It’s a bright morning, closer to the crispness of autumn than the haze of summer. I’m in a field on the Dorset/Wiltshire border and I’ve got my arms wrapped around a tree. The chances of me being the first person to hug this ancient oak are pretty remote. It’s clearly been here hundreds of years and I imagine many people have felt drawn to embrace its gnarled, fissured trunk. There’s just something about oaks that resonates with us.

I’m not your common or garden tree-hugger, though. I’m actually measuring its girth. It is a solid seven metres round. The basic calculation is that one metre equals 100 years, which makes this leafy giant a mind-boggling 700 years old. Its size, its sturdiness, the sense of centuries passing – no wonder the oak has come to symbolise wisdom to us. In my latest work, I celebrate that history and that special place in our hearts, to highlight the plight of the UK’s ancient oak.

My forthcoming exhibition Tree.Life centres on the fact that precious ancient woodland now covers just 2% of the UK and even this tiny acreage is under threat from industrial farming practices, development, HS2 and the mysterious acute oak decline. It’s part of a sad statistic that only 10% of England is covered by woodland, compared with a European average of 37%. For these amazing trees to have survived all that time and to be lost on our watch makes me deeply sad.

As I set up my easel to paint my 700-year-old muse, I pause to consider exactly what its soaring trunk and tangle of branches have witnessed. It started life around the same time as Robert the Bruce was fighting the Battle of Bannockburn in 1314. It was 200 years old when Henry VIII married his first wife, Catherine of Aragon. The Gunpowder Plot imploded when the tree had marked this spot for 300 years. Its half-millennial anniversary would have been just before the first railway service steamed into action – and it’s been producing those pesky leaves that disrupt the line ever since.
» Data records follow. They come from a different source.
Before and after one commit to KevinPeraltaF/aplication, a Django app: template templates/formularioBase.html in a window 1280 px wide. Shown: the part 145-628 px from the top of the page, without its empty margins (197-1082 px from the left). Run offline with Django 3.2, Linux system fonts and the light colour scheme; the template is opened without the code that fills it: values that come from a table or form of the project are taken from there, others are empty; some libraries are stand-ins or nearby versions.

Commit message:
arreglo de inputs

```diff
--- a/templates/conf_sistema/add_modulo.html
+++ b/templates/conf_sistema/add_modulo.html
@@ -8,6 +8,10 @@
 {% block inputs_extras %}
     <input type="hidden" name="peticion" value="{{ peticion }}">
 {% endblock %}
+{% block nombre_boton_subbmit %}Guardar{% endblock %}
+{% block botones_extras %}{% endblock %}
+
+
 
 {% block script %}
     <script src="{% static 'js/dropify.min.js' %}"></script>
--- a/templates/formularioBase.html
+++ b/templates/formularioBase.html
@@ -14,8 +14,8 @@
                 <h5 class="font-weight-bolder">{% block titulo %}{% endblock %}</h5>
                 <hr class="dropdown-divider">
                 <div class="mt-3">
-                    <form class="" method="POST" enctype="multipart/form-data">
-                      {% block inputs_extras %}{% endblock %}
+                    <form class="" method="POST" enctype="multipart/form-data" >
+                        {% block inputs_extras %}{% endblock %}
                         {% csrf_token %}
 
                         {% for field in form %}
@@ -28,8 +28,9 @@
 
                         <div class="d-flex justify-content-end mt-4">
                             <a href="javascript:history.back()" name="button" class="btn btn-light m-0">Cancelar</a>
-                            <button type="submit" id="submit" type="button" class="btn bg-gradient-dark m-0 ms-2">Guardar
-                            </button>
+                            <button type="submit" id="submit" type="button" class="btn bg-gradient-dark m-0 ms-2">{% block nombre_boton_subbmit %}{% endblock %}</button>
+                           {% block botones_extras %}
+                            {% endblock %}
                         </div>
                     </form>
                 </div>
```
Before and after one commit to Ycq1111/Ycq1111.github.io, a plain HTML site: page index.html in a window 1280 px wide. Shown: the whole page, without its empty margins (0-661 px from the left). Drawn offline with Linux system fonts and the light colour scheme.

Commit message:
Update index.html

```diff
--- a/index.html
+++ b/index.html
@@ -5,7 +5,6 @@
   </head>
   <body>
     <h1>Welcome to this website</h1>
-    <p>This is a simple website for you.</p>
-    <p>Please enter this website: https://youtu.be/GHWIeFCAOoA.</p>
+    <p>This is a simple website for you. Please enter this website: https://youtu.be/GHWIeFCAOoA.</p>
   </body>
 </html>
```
I will write these historical events into the background of my finished painting. By documenting its incredible longevity, outliving 17 generations of humans, I create context that I hope will cement admiration of the oak further. But it is not just remarkable in its own right: it is also its very own Noah’s Ark. More than 2,200 species, from bats to beetles, and mammals to lichens, are dependent in some way on the oak. If we lose the trees, the repercussions for other wildlife are equally disturbing.

I also write the names of some of these 2,200 into my paintings. They become almost subliminal messages as I layer ink and watercolour onto the surface. Finally, in an effort to produce the darkest bible black, I also press charcoal into the texture. I’m after an effect that has both light and shade, reflecting the joy and sorrow I experience as I try to raise awareness of the precarious situation of our woodlands.

Around my north Dorset home, for example, I can find plenty of majestic oak trees standing proud from the hedges that divide the fields, but most are only between 150 and 200 years old. Very few are older, even fewer younger. Their great-grandparents may have been harvested and used in buildings. Some may even have been press-ganged into the navy: 6,000 oaks were felled just in the construction of HMS Victory, Nelson’s flagship. Sadly, and more likely, the trees were collateral damage when hedgerows were grubbed out from farmland at a rate of 10,000 miles per year. Until 1997, you did not need permission to cut down these wildlife corridors.

Sadder still, I find very few saplings on my painting forays. Hardly any have been planted in the past 100 years. Our obsessions for cheapness and neatness don’t help. Tractor-mounted flails are used to indiscriminately hack back hedges that were once lovingly laid by hand by a craftsperson who would spot and protect the juvenile oaks within them. Apart from their beauty and their importance as a wildlife habitat, trees play a vital environmental role. Woodland preservation and regeneration are a key part of the Intergovernmental Panel on Climate Change’s latest call to action. Capturing human-made greenhouse gases through tree planting is a no-brainer. We in the UK can hardly complain about worldwide deforestation when we do little to save our ancient woodlands.

I hope my exhibition will help highlight this incredibly important issue. In the meantime, I rescue and protect saplings I find around my home, and I am giving everyone who buys a painting at Tree.Life a UK-grown oak sapling to plant. A small step, admittedly, but, as they say, from little acorns…

Gary Cook is an artist. His solo exhibition Tree.Life runs from 3 to 9 April 2019 at Shaftesbury Arts Centre.